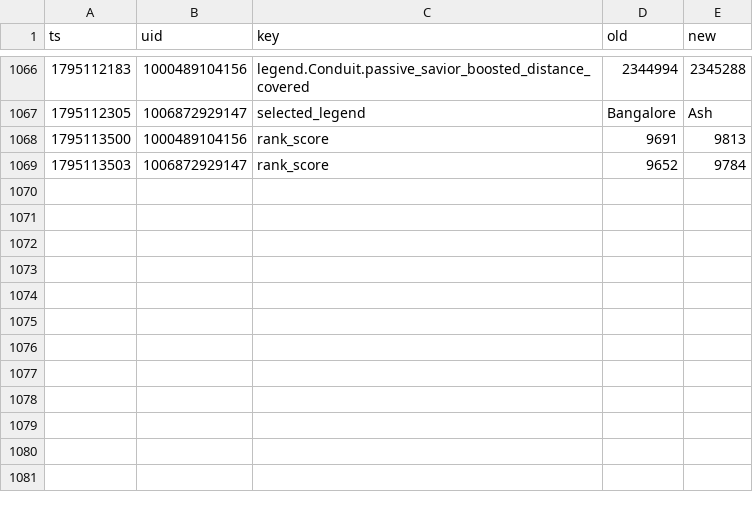
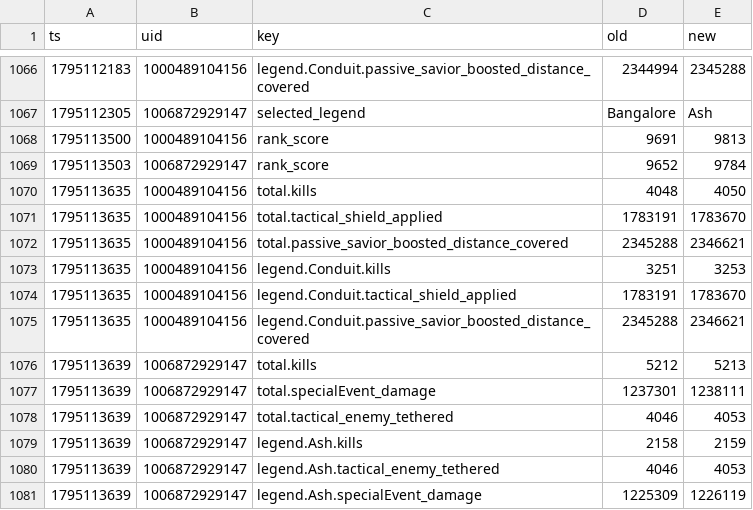
Before and after one commit to lukeapples/apex-tracker, a CSV file: changes.csv, drawn as a sheet; only a part is shown, gaps mark what is left out; the diff names each change by its address in the sheet, - before the commit and + after, or states it on an @@ line.

```diff
--- a/changes.csv
+++ b/changes.csv
+row 1070: 1795113635 | 1000489104156 | total.kills | 4048 | 4050
+row 1071: 1795113635 | 1000489104156 | total.tactical_shield_applied | 1783191 | 1783670
+row 1072: 1795113635 | 1000489104156 | total.passive_savior_boosted_distance_covered | 2345288 | 2346621
+row 1073: 1795113635 | 1000489104156 | legend.Conduit.kills | 3251 | 3253
+row 1074: 1795113635 | 1000489104156 | legend.Conduit.tactical_shield_applied | 1783191 | 1783670
+row 1075: 1795113635 | 1000489104156 | legend.Conduit.passive_savior_boosted_distance_covered | 2345288 | 2346621
+row 1076: 1795113639 | 1006872929147 | total.kills | 5212 | 5213
+row 1077: 1795113639 | 1006872929147 | total.specialEvent_damage | 1237301 | 1238111
+row 1078: 1795113639 | 1006872929147 | total.tactical_enemy_tethered | 4046 | 4053
+row 1079: 1795113639 | 1006872929147 | legend.Ash.kills | 2158 | 2159
+row 1080: 1795113639 | 1006872929147 | legend.Ash.tactical_enemy_tethered | 4046 | 4053
+row 1081: 1795113639 | 1006872929147 | legend.Ash.specialEvent_damage | 1225309 | 1226119
```
Also changed, not shown: 1 other file.
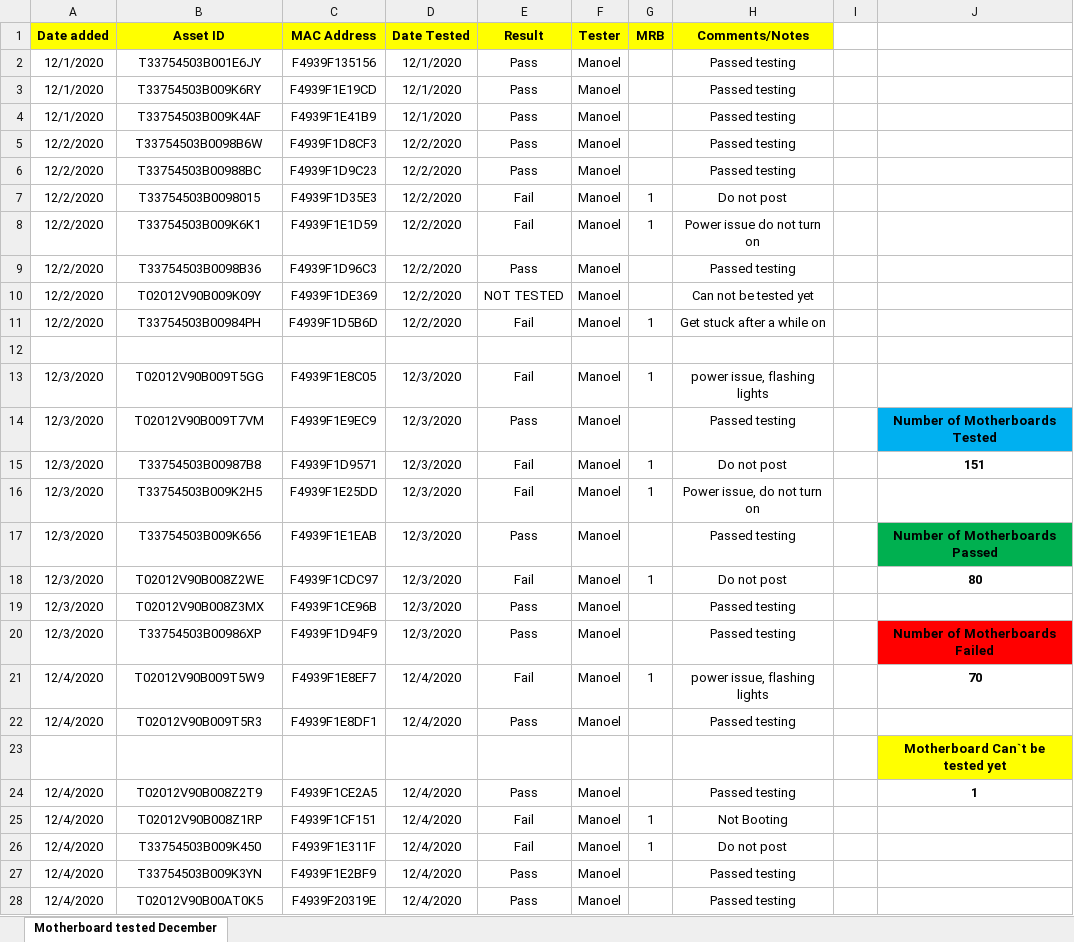
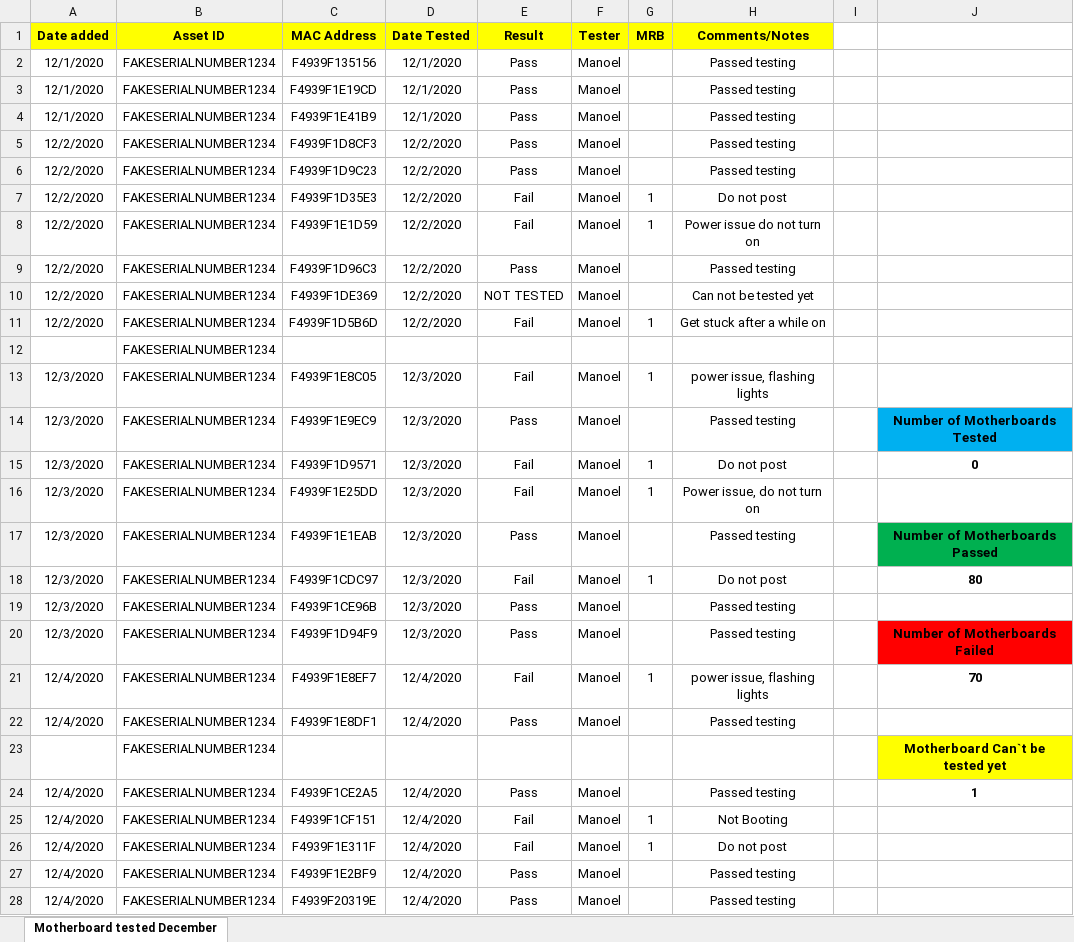
Before and after one commit to manoellvitor/tests-tracking, an Excel workbook: filesForTest/MB/MB Testing_ 12-2020.xlsx, sheet Motherboard tested December, drawn as a sheet; only a part is shown; values as stored, in another font and other column widths than the file's, no borders; charts and pictures and conditional formats not drawn; the diff covers the shown part only; the diff names each change by its address in the sheet, - before the commit and + after, or states it on an @@ line.

```diff
--- a/filesForTest/MB/MB Testing_ 12-2020.xlsx (sheet Motherboard tested December)
+++ b/filesForTest/MB/MB Testing_ 12-2020.xlsx (sheet Motherboard tested December)
-B2 (Asset ID): T33754503B001E6JY
+B2 (Asset ID): FAKESERIALNUMBER1234
-B3 (Asset ID): T33754503B009K6RY
+B3 (Asset ID): FAKESERIALNUMBER1234
-B4 (Asset ID): T33754503B009K4AF
+B4 (Asset ID): FAKESERIALNUMBER1234
-B5 (Asset ID): T33754503B0098B6W
+B5 (Asset ID): FAKESERIALNUMBER1234
-B6 (Asset ID): T33754503B00988BC
+B6 (Asset ID): FAKESERIALNUMBER1234
-B7 (Asset ID): T33754503B0098015
+B7 (Asset ID): FAKESERIALNUMBER1234
-B8 (Asset ID): T33754503B009K6K1
+B8 (Asset ID): FAKESERIALNUMBER1234
-B9 (Asset ID): T33754503B0098B36
+B9 (Asset ID): FAKESERIALNUMBER1234
-B10 (Asset ID): T02012V90B009K09Y
+B10 (Asset ID): FAKESERIALNUMBER1234
-B11 (Asset ID): T33754503B00984PH
+B11 (Asset ID): FAKESERIALNUMBER1234
-B12 (Asset ID): (empty)
+B12 (Asset ID): FAKESERIALNUMBER1234
-B13 (Asset ID): T02012V90B009T5GG
+B13 (Asset ID): FAKESERIALNUMBER1234
-B14 (Asset ID): T02012V90B009T7VM
+B14 (Asset ID): FAKESERIALNUMBER1234
-B15 (Asset ID): T33754503B00987B8
+B15 (Asset ID): FAKESERIALNUMBER1234
-J15: 151
+J15: 0
-B16 (Asset ID): T33754503B009K2H5
+B16 (Asset ID): FAKESERIALNUMBER1234
-B17 (Asset ID): T33754503B009K656
+B17 (Asset ID): FAKESERIALNUMBER1234
-B18 (Asset ID): T02012V90B008Z2WE
+B18 (Asset ID): FAKESERIALNUMBER1234
-B19 (Asset ID): T02012V90B008Z3MX
+B19 (Asset ID): FAKESERIALNUMBER1234
-B20 (Asset ID): T33754503B00986XP
+B20 (Asset ID): FAKESERIALNUMBER1234
-B21 (Asset ID): T02012V90B009T5W9
+B21 (Asset ID): FAKESERIALNUMBER1234
-B22 (Asset ID): T02012V90B009T5R3
+B22 (Asset ID): FAKESERIALNUMBER1234
-B23 (Asset ID): (empty)
+B23 (Asset ID): FAKESERIALNUMBER1234
-B24 (Asset ID): T02012V90B008Z2T9
+B24 (Asset ID): FAKESERIALNUMBER1234
-B25 (Asset ID): T02012V90B008Z1RP
+B25 (Asset ID): FAKESERIALNUMBER1234
-B26 (Asset ID): T33754503B009K450
+B26 (Asset ID): FAKESERIALNUMBER1234
-B27 (Asset ID): T33754503B009K3YN
+B27 (Asset ID): FAKESERIALNUMBER1234
-B28 (Asset ID): T02012V90B00AT0K5
+B28 (Asset ID): FAKESERIALNUMBER1234
```
Also changed, not shown: 204 edited cells elsewhere in this sheet, charts or pictures, filesForTest/DIMM/DIMMs testing December.xlsx, filesForTest/K2C/Annapurna K2C Testing_ 12-2020.xlsx, 3 other files.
————
Task statement: Repeat the material above verbatim, with no pictures in the output.

Task output:
Before and after one commit to lukeapples/apex-tracker, a CSV file: changes.csv, drawn as a sheet; only a part is shown, gaps mark what is left out; the diff names each change by its address in the sheet, - before the commit and + after, or states it on an @@ line.

```diff
--- a/changes.csv
+++ b/changes.csv
+row 1070: 1795113635 | 1000489104156 | total.kills | 4048 | 4050
+row 1071: 1795113635 | 1000489104156 | total.tactical_shield_applied | 1783191 | 1783670
+row 1072: 1795113635 | 1000489104156 | total.passive_savior_boosted_distance_covered | 2345288 | 2346621
+row 1073: 1795113635 | 1000489104156 | legend.Conduit.kills | 3251 | 3253
+row 1074: 1795113635 | 1000489104156 | legend.Conduit.tactical_shield_applied | 1783191 | 1783670
+row 1075: 1795113635 | 1000489104156 | legend.Conduit.passive_savior_boosted_distance_covered | 2345288 | 2346621
+row 1076: 1795113639 | 1006872929147 | total.kills | 5212 | 5213
+row 1077: 1795113639 | 1006872929147 | total.specialEvent_damage | 1237301 | 1238111
+row 1078: 1795113639 | 1006872929147 | total.tactical_enemy_tethered | 4046 | 4053
+row 1079: 1795113639 | 1006872929147 | legend.Ash.kills | 2158 | 2159
+row 1080: 1795113639 | 1006872929147 | legend.Ash.tactical_enemy_tethered | 4046 | 4053
+row 1081: 1795113639 | 1006872929147 | legend.Ash.specialEvent_damage | 1225309 | 1226119
```
Also changed, not shown: 1 other file.
Before and after one commit to manoellvitor/tests-tracking, an Excel workbook: filesForTest/MB/MB Testing_ 12-2020.xlsx, sheet Motherboard tested December, drawn as a sheet; only a part is shown; values as stored, in another font and other column widths than the file's, no borders; charts and pictures and conditional formats not drawn; the diff covers the shown part only; the diff names each change by its address in the sheet, - before the commit and + after, or states it on an @@ line.

```diff
--- a/filesForTest/MB/MB Testing_ 12-2020.xlsx (sheet Motherboard tested December)
+++ b/filesForTest/MB/MB Testing_ 12-2020.xlsx (sheet Motherboard tested December)
-B2 (Asset ID): T33754503B001E6JY
+B2 (Asset ID): FAKESERIALNUMBER1234
-B3 (Asset ID): T33754503B009K6RY
+B3 (Asset ID): FAKESERIALNUMBER1234
-B4 (Asset ID): T33754503B009K4AF
+B4 (Asset ID): FAKESERIALNUMBER1234
-B5 (Asset ID): T33754503B0098B6W
+B5 (Asset ID): FAKESERIALNUMBER1234
-B6 (Asset ID): T33754503B00988BC
+B6 (Asset ID): FAKESERIALNUMBER1234
-B7 (Asset ID): T33754503B0098015
+B7 (Asset ID): FAKESERIALNUMBER1234
-B8 (Asset ID): T33754503B009K6K1
+B8 (Asset ID): FAKESERIALNUMBER1234
-B9 (Asset ID): T33754503B0098B36
+B9 (Asset ID): FAKESERIALNUMBER1234
-B10 (Asset ID): T02012V90B009K09Y
+B10 (Asset ID): FAKESERIALNUMBER1234
-B11 (Asset ID): T33754503B00984PH
+B11 (Asset ID): FAKESERIALNUMBER1234
-B12 (Asset ID): (empty)
+B12 (Asset ID): FAKESERIALNUMBER1234
-B13 (Asset ID): T02012V90B009T5GG
+B13 (Asset ID): FAKESERIALNUMBER1234
-B14 (Asset ID): T02012V90B009T7VM
+B14 (Asset ID): FAKESERIALNUMBER1234
-B15 (Asset ID): T33754503B00987B8
+B15 (Asset ID): FAKESERIALNUMBER1234
-J15: 151
+J15: 0
-B16 (Asset ID): T33754503B009K2H5
+B16 (Asset ID): FAKESERIALNUMBER1234
-B17 (Asset ID): T33754503B009K656
+B17 (Asset ID): FAKESERIALNUMBER1234
-B18 (Asset ID): T02012V90B008Z2WE
+B18 (Asset ID): FAKESERIALNUMBER1234
-B19 (Asset ID): T02012V90B008Z3MX
+B19 (Asset ID): FAKESERIALNUMBER1234
-B20 (Asset ID): T33754503B00986XP
+B20 (Asset ID): FAKESERIALNUMBER1234
-B21 (Asset ID): T02012V90B009T5W9
+B21 (Asset ID): FAKESERIALNUMBER1234
-B22 (Asset ID): T02012V90B009T5R3
+B22 (Asset ID): FAKESERIALNUMBER1234
-B23 (Asset ID): (empty)
+B23 (Asset ID): FAKESERIALNUMBER1234
-B24 (Asset ID): T02012V90B008Z2T9
+B24 (Asset ID): FAKESERIALNUMBER1234
-B25 (Asset ID): T02012V90B008Z1RP
+B25 (Asset ID): FAKESERIALNUMBER1234
-B26 (Asset ID): T33754503B009K450
+B26 (Asset ID): FAKESERIALNUMBER1234
-B27 (Asset ID): T33754503B009K3YN
+B27 (Asset ID): FAKESERIALNUMBER1234
-B28 (Asset ID): T02012V90B00AT0K5
+B28 (Asset ID): FAKESERIALNUMBER1234
```
Also changed, not shown: 204 edited cells elsewhere in this sheet, charts or pictures, filesForTest/DIMM/DIMMs testing December.xlsx, filesForTest/K2C/Annapurna K2C Testing_ 12-2020.xlsx, 3 other files.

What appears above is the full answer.